Vo = V1 - V2

A similar action takes place when the incoming FM signal contains the frequency deviations between fc and (fc - df). The diode D2 is forward-biased because appreciable positive voltage VD2 appears across D2. This is because slope detector 2 is tuned towards (fc - df). This frequency-deviation range lies in the negative half of the modulating signal. As a result, the voltage developed across R2 after filtering the rectified output of D2 is the negative half of the modulating signal.

During the conduction of D2, a small voltage also appears across the upper winding of the secondary winding of transformer T. This voltage is small because the upper winding is tuned to (fc — ∆f), while the incoming voltage lies in the frequency range fc to (fc — ∆f). Due to this voltage, diode D2, also supplies a positive voltage across R1. This positive voltage slightly reduces the negative voltage appearing across R2, when summed up between the output terminals E and F. The net voltage is still a negative half cycle of the modulating signal.

The positive and negative halves of he modulating signal are available across the output terminals of the balanced slope detector marked as shown in Figure (b). The overall response of both slope detectors is shown in Figure (b), and the operating range at the curve is marked between the points K and L. This operating range of the overall response curve is a straight line, and therefore, the operation is linear. This removes the; nonlinear behavior of a single-tuned slope detector, and the higher harmonics are not generated in a balanced slope detector.

The overall response curve takes the shape of the letter S, as shown in the Figure (b). This is called S-response of the FM detectors.

FM Balanced Slope Detector Frequency Response Curve
Figure (b): FM Balanced Slope Detector Frequency Response Curve

Drawbacks of Balanced Slope Detector

Although a balanced slope detector is better than a slope detector. it has following drawbacks:
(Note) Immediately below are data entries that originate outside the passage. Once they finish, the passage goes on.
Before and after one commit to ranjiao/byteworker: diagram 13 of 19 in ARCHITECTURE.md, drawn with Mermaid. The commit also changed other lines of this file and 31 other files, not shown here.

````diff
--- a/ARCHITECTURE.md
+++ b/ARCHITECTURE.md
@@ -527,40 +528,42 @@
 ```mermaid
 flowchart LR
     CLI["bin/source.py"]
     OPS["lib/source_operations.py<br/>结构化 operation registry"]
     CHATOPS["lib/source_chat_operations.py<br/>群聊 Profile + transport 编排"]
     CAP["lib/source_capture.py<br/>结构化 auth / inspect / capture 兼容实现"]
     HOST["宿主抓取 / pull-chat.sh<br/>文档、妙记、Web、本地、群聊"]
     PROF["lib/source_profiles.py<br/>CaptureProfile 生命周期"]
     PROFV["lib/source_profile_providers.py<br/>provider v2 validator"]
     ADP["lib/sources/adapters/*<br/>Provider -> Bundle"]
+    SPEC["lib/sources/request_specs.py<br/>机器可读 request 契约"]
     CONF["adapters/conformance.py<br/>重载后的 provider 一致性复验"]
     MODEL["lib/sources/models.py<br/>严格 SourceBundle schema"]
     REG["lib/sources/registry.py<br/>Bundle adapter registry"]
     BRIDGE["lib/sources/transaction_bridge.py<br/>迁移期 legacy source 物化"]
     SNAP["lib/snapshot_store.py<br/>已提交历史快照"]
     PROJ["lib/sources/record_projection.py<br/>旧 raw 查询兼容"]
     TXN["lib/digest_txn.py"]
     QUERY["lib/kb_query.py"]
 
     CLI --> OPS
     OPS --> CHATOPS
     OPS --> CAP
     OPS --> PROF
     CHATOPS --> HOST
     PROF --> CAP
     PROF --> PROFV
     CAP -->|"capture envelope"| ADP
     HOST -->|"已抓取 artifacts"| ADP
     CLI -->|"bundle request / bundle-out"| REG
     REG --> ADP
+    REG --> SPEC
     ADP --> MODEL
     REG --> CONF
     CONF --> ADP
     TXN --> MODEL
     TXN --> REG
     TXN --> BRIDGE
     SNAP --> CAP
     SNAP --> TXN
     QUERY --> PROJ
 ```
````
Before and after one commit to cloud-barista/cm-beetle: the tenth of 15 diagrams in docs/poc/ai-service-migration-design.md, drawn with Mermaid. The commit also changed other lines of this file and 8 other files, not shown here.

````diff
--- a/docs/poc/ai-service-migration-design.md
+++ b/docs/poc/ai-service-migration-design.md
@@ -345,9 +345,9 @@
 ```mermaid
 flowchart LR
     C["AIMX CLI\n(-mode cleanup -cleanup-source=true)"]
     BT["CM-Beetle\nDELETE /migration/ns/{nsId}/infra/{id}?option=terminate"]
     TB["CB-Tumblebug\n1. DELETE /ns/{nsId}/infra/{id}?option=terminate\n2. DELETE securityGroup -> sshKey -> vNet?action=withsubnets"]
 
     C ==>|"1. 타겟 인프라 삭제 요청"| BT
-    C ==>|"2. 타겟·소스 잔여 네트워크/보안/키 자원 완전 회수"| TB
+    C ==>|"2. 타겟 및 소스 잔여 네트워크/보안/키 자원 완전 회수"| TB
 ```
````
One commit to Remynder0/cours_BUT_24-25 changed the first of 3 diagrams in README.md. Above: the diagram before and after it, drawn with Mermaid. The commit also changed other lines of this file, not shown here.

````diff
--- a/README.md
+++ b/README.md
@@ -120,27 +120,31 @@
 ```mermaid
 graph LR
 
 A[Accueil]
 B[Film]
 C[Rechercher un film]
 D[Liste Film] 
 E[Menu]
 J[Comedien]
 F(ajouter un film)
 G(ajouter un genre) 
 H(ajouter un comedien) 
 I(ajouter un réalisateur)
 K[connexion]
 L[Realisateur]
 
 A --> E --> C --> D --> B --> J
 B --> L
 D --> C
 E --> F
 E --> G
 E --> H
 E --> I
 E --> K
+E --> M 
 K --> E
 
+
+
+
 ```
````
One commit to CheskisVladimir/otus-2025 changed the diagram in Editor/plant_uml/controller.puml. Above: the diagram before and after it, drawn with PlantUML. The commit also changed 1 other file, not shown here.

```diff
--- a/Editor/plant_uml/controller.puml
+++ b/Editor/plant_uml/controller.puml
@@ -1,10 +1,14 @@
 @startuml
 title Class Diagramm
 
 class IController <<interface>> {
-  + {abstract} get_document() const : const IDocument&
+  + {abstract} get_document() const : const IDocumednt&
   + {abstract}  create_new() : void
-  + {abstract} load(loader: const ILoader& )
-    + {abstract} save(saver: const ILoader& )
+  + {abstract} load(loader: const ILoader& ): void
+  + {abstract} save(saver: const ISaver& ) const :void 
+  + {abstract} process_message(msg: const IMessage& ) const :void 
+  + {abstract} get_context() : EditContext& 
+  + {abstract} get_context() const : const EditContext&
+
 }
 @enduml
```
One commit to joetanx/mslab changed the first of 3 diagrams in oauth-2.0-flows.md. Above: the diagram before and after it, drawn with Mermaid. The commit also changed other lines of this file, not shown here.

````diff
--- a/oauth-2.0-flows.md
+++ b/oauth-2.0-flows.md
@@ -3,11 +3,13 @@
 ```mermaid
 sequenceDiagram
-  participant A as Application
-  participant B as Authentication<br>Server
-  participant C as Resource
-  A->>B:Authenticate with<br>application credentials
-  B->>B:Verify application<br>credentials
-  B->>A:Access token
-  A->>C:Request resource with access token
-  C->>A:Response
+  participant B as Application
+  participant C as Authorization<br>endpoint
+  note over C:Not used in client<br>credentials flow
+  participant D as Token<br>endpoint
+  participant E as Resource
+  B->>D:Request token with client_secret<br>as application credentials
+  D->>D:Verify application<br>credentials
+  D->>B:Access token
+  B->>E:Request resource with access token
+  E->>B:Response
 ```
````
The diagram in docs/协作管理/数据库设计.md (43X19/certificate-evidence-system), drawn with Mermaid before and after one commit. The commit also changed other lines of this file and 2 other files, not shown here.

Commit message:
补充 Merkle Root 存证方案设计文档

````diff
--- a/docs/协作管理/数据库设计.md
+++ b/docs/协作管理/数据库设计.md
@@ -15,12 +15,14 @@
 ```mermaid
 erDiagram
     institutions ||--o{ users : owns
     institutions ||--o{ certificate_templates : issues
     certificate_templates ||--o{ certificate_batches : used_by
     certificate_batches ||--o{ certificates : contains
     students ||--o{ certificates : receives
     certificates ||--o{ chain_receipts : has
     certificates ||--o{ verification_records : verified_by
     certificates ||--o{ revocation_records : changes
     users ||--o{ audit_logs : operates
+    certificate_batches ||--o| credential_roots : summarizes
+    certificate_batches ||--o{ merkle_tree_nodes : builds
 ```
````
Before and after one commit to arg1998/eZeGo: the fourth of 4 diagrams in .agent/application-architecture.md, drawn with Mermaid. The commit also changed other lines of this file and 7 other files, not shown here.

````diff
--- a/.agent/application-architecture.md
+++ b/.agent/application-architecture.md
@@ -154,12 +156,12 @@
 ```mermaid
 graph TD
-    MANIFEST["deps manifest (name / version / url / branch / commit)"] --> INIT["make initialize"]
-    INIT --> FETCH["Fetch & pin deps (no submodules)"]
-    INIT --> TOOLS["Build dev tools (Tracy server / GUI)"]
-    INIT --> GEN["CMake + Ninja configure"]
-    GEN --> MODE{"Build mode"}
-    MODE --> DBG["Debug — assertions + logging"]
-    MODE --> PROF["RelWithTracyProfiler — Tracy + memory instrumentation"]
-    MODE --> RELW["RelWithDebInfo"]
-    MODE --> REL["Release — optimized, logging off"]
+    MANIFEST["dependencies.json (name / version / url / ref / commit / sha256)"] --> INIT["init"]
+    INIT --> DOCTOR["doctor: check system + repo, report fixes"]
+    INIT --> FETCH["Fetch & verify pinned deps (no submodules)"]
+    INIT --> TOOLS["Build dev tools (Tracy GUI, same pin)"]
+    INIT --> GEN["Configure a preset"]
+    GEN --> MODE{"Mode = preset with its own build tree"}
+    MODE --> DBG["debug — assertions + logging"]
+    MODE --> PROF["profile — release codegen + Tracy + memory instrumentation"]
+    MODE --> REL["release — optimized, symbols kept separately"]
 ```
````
  • The detector has three windings in the input transformer T, and all of them are tuned to different frequencies. The primary winding is tuned to tha central frequency of the carrier, fc, using the tuning capacitor CT. The two secondary windings are tuned to (fc + ∆f) and (fc — ∆f) using the tuning capacitors CT1 and CT2. The alignment of three tuned circuits, called staggered-tuned, is a difficult task that should be accomplished with accuracy to obtain a linear S-curve.
  • This slope detector also responds to the amplitude variations of the input Therefore, it may not provide a true modulating signal.
  • The operating frequency range is increased after obtaining an S-shape, but its performance does not improve.